Birthdays and birthday parties are epic for a child. There’s the party itself, whether it be a bounce house and piñata combo or a Cosmic Bowling fete. And if you’re the birthday boy or girl, the anticipation of the Big Day often competes with the constant daydreaming about just how many gifts can fit in the car when the party’s over.
Maybe there will be too many gifts that it will take two trips?
I hope nobody buys me a Barbie. That was soooooooo first-grade.
Maybe we should take two cars to bring the gifts home? You know, just in case.
I’m thankful that my four children have Fall and Summer birthdays. Their celebrations are independent of any federal, state or religious holiday. As for me, my birthday always falls in Lent. From age 8 to 18, I attended Catholic schools and my birthday celebration was interrupted by many friends who would refuse the cupcakes, cookies or other treats I would innocently bring in to honor my special day.
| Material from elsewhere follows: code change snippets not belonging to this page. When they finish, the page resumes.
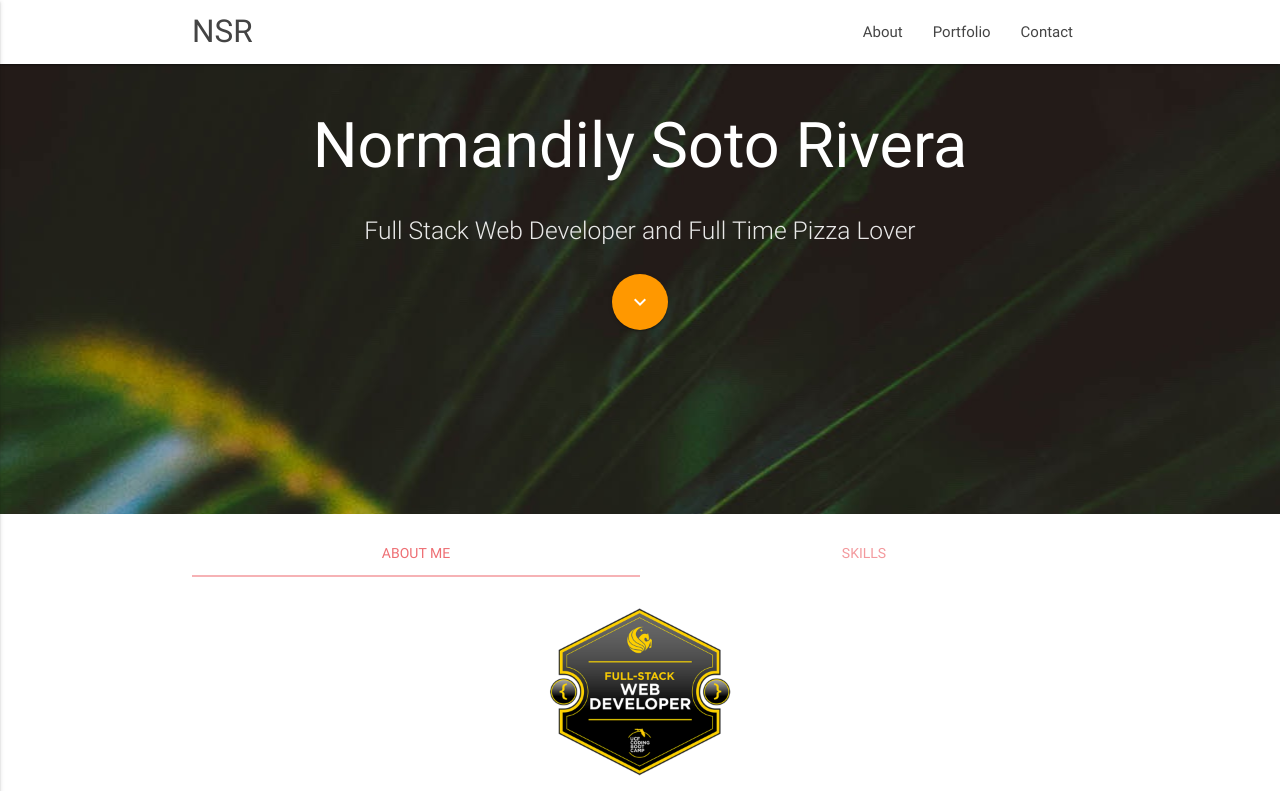
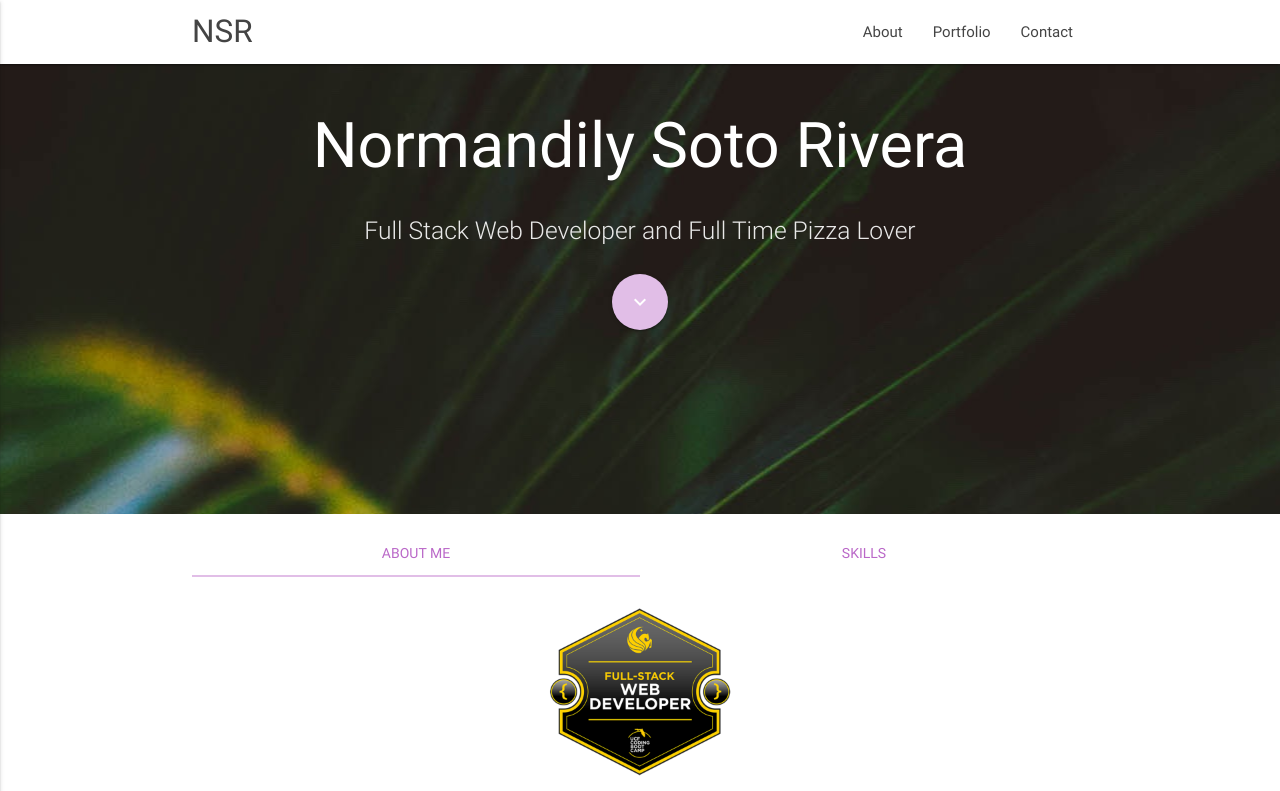
Before and after one commit to NDily1230/ndily1230.github.io, a PHP site: page / in a window 1280 px wide. Shown: the top 791 px of the page. Run offline with PHP 8.4, Linux system fonts and the light colour scheme; some libraries are stand-ins or nearby versions; grey boxes are pictures that could not be loaded.

Commit message:
changed button and tab color

```diff
--- a/css/style.css
+++ b/css/style.css
@@ -51,7 +51,17 @@ p {
   width: 150px;
   height: auto;
 }
-
+.tabs .indicator {
+  background-color: #e1bee7 !important;
+}
+.tab a.active {
+  color: #ba68c8 !important;
+  background-color: #fff !important;
+}
+.tab a {
+  color: #ba68c8 !important;
+  background-color: #fff !important;
+}
 @media only screen and (max-width : 992px) {
   .parallax-container .section {
     position: absolute;
--- a/index.html
+++ b/index.html
@@ -38,7 +38,7 @@
           <h5 class="header col s12 light">Full Stack Web Developer and Full Time Pizza Lover</h5>
         </div>
         <div class="row center">
-          <button class="btn-floating btn-large waves-effect waves-light orange" id="btn"/><i class="material-icons">keyboard_arrow_down</i></button>
+          <button class="btn-floating btn-large waves-effect waves-light purple lighten-4" id="btn"/><i class="material-icons">keyboard_arrow_down</i></button>
         </div>
         <br><br>
 
```
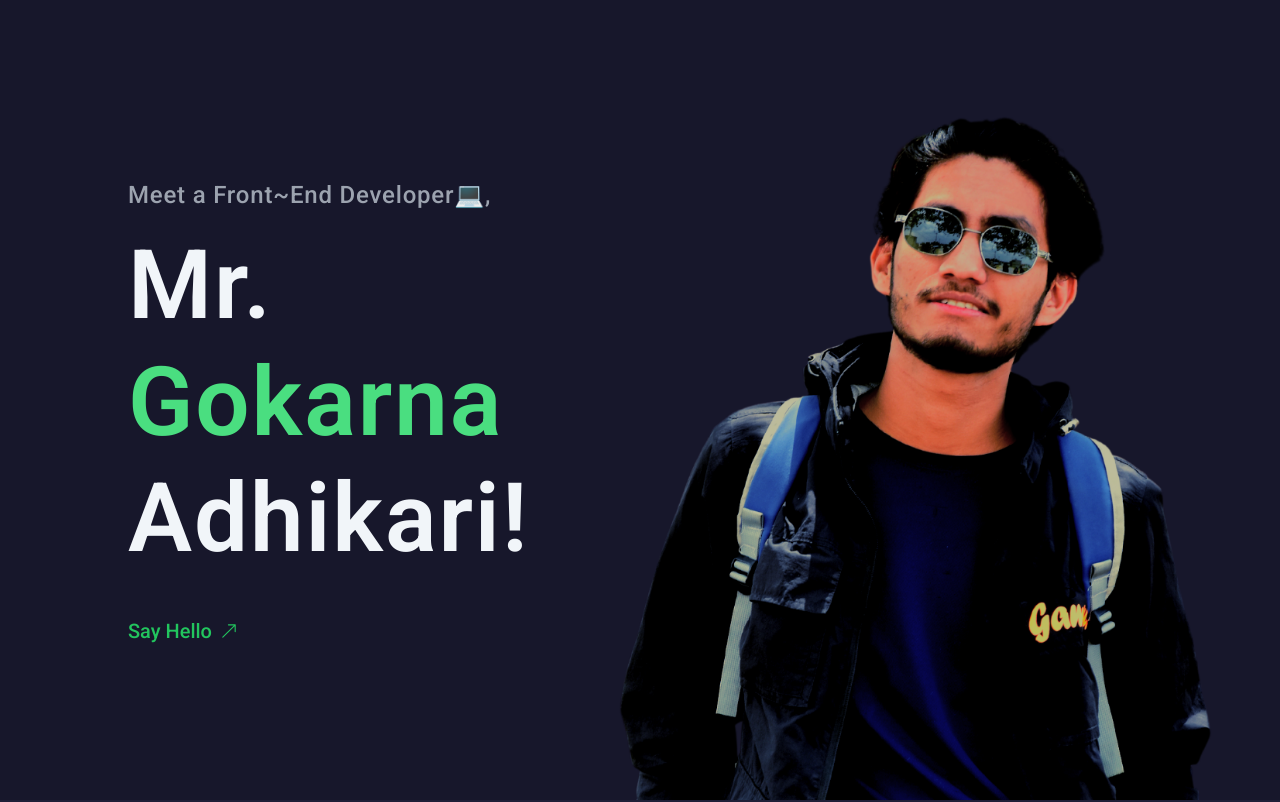
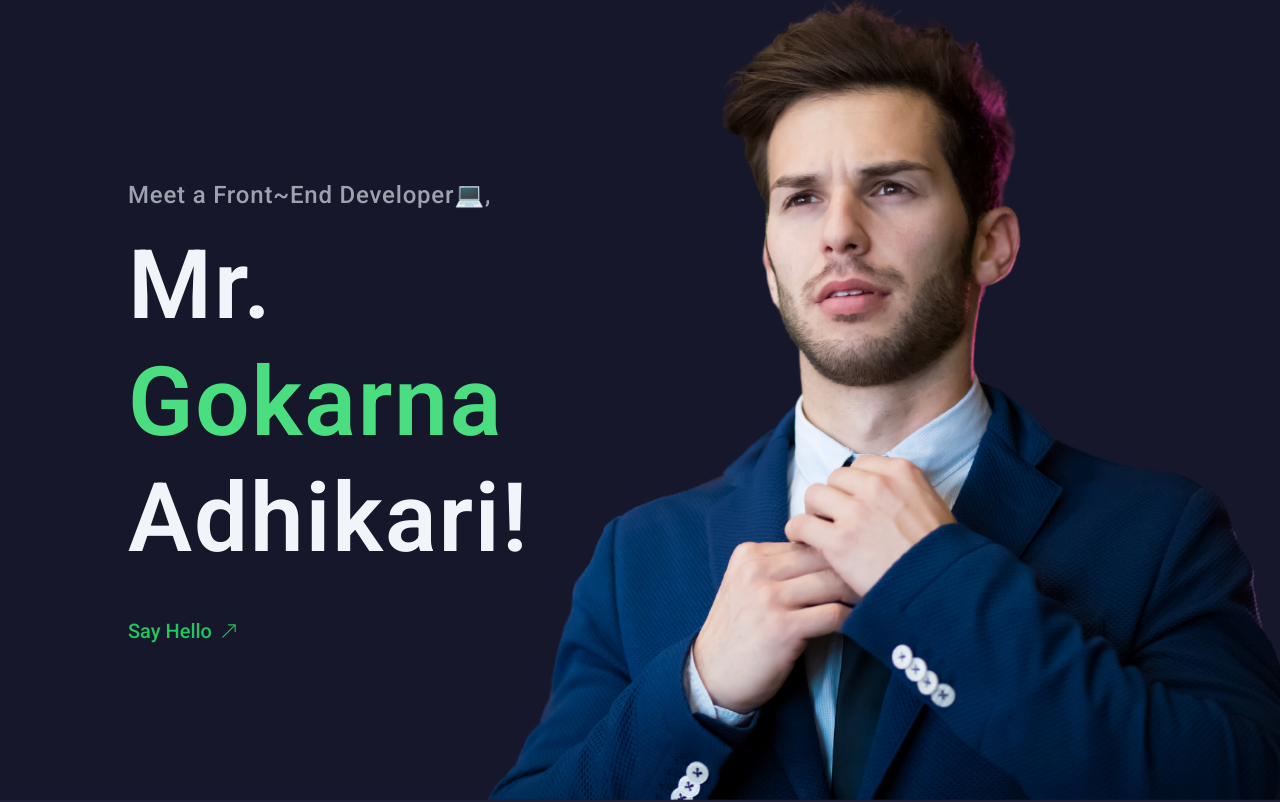
Before and after one commit to gokarna123-goku/m_portfolio, a React (Vite) app: page / in a window 1280 px wide. Shown: the top 802 px of the page. Built offline with nearby package versions, Linux system fonts and the light colour scheme.

Commit message:
changes the things

```diff
--- a/src/components/About/About.jsx
+++ b/src/components/About/About.jsx
@@ -1,5 +1,5 @@
 import React from "react";
-import AboutImg from "../../assets/about.png";
+import AboutImg from "../../assets/about1.png";
 import { Check } from "react-bootstrap-icons";
 
 const About = () => {
--- a/src/components/Home/Home.css
+++ b/src/components/Home/Home.css
@@ -3,7 +3,7 @@
 .hero_img{
     width: 100%;
     height: 100vh;
-    background: url("../../assets/bg.png") no-repeat;
+    background: url("../../assets/hero.png") no-repeat;
     background-position: center center;
     background-size: cover;
     display: flex;
```
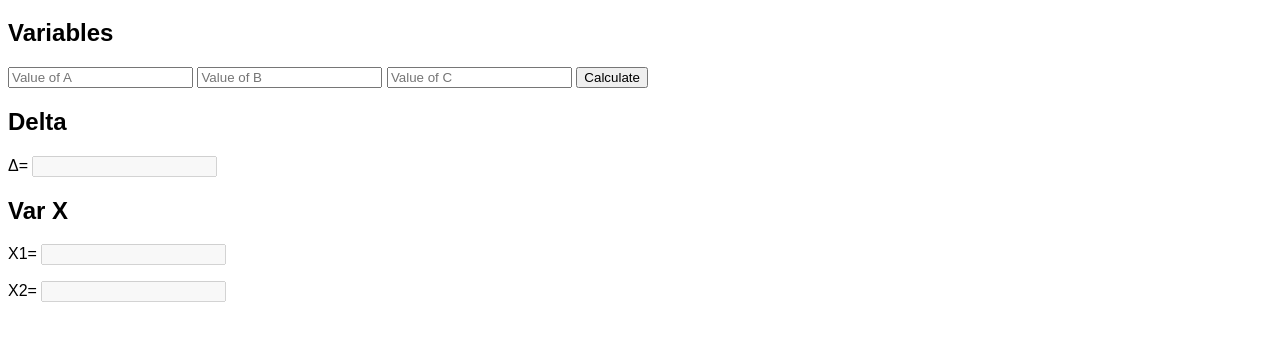
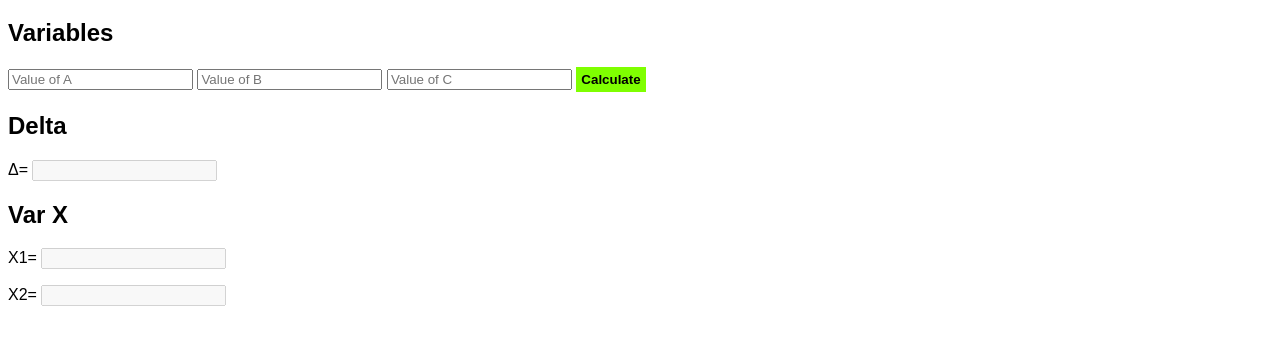
Before and after one commit to victorvssouza/Bhaskara-Calculator, a plain HTML site: page Bhaskara Calculator/index.html in a window 1280 px wide. Shown: the part 76-420 px from the top of the page. Drawn offline with Linux system fonts and the light colour scheme.

Commit message:
Add files via upload

```diff
--- a/Bhaskara Calculator/style.css
+++ b/Bhaskara Calculator/style.css
@@ -13,3 +13,15 @@ h1{
     align-items: center;
     justify-content: center; */
 }
+
+button{
+    padding: 5px;
+    background-color: chartreuse;
+    border: none;
+    font-weight: bold;
+}
+
+button:hover{
+    background-color: rgb(0, 220, 40);
+    color: rgb(60, 60, 60);
+}
```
“I gave up sweets for Lent,” my Catholic comrades would declare as I offered them the plate of chocolate-frosted cupcakes sprinkled with M&Ms. I remember one classmate announcing that she gave up candy, so I witnessed this dutiful Catholic strip the M&Ms off the cupcake one-by-one, only to devour the scalped baked good in its ransacked state.
Growing up, my Lenten birthday almost felt like a Charlie Brown Christmas. At one of my roller skating parties, I remember staring at the cake that, in my young girl’s eyes, nobody would eat due to their Lenten promises. To a child, you don’t rationalize the altruistic efforts being made here by the Catholic faithful when a friend refuses a cupcake…all you see (and feel) is rejection. For a kid with a Lenten birthday, when there is so much giving up around you, there is also so much taken away from the celebrant when friends and family gather.
I will celebrate my 44th Lenten birthday next month and I can already hear my mom’s annual refrain, “You get a special dispensation” when you eat that cupcake, brownie, cookie, etc. I researched ‘special dispensation’ and it doesn’t apply to Lenten sacrifice. In fact, the very nature of doing without something is considered a salutary gesture, meaning this whole business of giving things up is to promote a healthy or beneficial cause. It is not mandatory and most importantly, not a sin if you “fall off the wagon” during this 40-day observance. In her loving way, my mom’s disclosure of ‘special dispensation’ was her nurturing attempt at mitigating rejected cupcakes. My mom was cushioning the blows I would ultimately feel as I attempted to commemorate yet another Lenten birthday.
If you have the opportunity to celebrate in this Lenten season, remember me. I’m still that young girl who wants to have a birthday without the cloud of Lenten sacrifice hanging over her head. I want to enjoy my milestone with friends and family. So, shut up and eat the entire cupcake!
Copyright 2010 Colleen McNatt